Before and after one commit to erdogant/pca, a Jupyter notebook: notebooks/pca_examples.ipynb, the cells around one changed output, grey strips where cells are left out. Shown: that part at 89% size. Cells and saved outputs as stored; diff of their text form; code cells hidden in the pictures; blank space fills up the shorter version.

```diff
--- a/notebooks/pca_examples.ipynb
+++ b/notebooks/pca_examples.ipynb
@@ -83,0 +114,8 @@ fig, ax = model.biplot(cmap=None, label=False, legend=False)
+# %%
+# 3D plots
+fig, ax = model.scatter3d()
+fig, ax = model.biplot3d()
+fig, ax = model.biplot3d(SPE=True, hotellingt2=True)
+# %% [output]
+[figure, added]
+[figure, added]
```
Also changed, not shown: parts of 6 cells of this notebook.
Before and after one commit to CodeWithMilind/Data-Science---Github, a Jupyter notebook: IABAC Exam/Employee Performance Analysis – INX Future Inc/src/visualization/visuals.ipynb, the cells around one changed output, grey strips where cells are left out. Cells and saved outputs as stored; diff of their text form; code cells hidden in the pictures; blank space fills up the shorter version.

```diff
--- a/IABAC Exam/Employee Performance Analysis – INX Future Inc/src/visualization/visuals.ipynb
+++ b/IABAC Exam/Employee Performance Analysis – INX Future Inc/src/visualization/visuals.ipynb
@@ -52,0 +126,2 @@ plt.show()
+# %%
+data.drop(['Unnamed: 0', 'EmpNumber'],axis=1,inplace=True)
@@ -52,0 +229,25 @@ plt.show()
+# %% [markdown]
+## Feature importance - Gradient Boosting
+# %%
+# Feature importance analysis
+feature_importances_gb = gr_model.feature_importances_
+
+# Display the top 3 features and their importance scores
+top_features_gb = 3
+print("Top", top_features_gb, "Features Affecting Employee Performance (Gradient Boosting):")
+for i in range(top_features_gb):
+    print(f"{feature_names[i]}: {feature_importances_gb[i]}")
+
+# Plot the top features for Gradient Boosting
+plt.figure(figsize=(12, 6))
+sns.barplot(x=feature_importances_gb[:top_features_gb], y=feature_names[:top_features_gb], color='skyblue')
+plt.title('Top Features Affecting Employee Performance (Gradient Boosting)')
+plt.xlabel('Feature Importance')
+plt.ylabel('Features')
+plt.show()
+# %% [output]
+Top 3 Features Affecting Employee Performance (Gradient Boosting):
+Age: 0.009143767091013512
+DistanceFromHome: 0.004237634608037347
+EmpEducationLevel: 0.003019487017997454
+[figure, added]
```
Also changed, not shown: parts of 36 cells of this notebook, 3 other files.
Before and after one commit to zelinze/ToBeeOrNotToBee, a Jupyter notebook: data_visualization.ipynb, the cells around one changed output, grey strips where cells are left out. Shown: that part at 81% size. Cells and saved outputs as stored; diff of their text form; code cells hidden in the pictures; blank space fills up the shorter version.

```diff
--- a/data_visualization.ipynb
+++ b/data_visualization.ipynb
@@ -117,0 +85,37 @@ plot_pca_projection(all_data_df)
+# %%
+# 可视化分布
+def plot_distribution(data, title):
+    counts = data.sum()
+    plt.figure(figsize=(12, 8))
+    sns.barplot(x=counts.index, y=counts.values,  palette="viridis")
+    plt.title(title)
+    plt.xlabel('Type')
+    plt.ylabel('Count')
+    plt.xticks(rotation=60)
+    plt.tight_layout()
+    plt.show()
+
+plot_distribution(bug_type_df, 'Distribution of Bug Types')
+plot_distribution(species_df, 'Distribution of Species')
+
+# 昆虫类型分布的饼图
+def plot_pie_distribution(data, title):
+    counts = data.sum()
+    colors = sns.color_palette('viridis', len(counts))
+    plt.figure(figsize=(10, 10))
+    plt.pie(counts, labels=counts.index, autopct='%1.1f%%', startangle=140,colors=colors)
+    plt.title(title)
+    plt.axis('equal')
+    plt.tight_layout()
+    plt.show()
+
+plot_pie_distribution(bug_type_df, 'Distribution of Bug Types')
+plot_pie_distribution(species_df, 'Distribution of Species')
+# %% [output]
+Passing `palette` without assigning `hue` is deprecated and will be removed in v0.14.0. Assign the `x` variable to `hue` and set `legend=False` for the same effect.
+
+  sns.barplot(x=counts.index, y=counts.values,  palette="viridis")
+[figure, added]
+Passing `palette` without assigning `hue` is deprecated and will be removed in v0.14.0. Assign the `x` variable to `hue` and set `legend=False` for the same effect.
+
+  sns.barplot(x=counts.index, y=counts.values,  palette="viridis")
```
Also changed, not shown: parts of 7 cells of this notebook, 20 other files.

About this exercise: Return every line of the entries above that the string "ipynb" appears in.

Response:
Before and after one commit to erdogant/pca, a Jupyter notebook: notebooks/pca_examples.ipynb, the cells around one changed output, grey strips where cells are left out. Shown: that part at 89% size. Cells and saved outputs as stored; diff of their text form; code cells hidden in the pictures; blank space fills up the shorter version.
--- a/notebooks/pca_examples.ipynb
+++ b/notebooks/pca_examples.ipynb
Before and after one commit to CodeWithMilind/Data-Science---Github, a Jupyter notebook: IABAC Exam/Employee Performance Analysis – INX Future Inc/src/visualization/visuals.ipynb, the cells around one changed output, grey strips where cells are left out. Cells and saved outputs as stored; diff of their text form; code cells hidden in the pictures; blank space fills up the shorter version.
--- a/IABAC Exam/Employee Performance Analysis – INX Future Inc/src/visualization/visuals.ipynb
+++ b/IABAC Exam/Employee Performance Analysis – INX Future Inc/src/visualization/visuals.ipynb
Before and after one commit to zelinze/ToBeeOrNotToBee, a Jupyter notebook: data_visualization.ipynb, the cells around one changed output, grey strips where cells are left out. Shown: that part at 81% size. Cells and saved outputs as stored; diff of their text form; code cells hidden in the pictures; blank space fills up the shorter version.
--- a/data_visualization.ipynb
+++ b/data_visualization.ipynb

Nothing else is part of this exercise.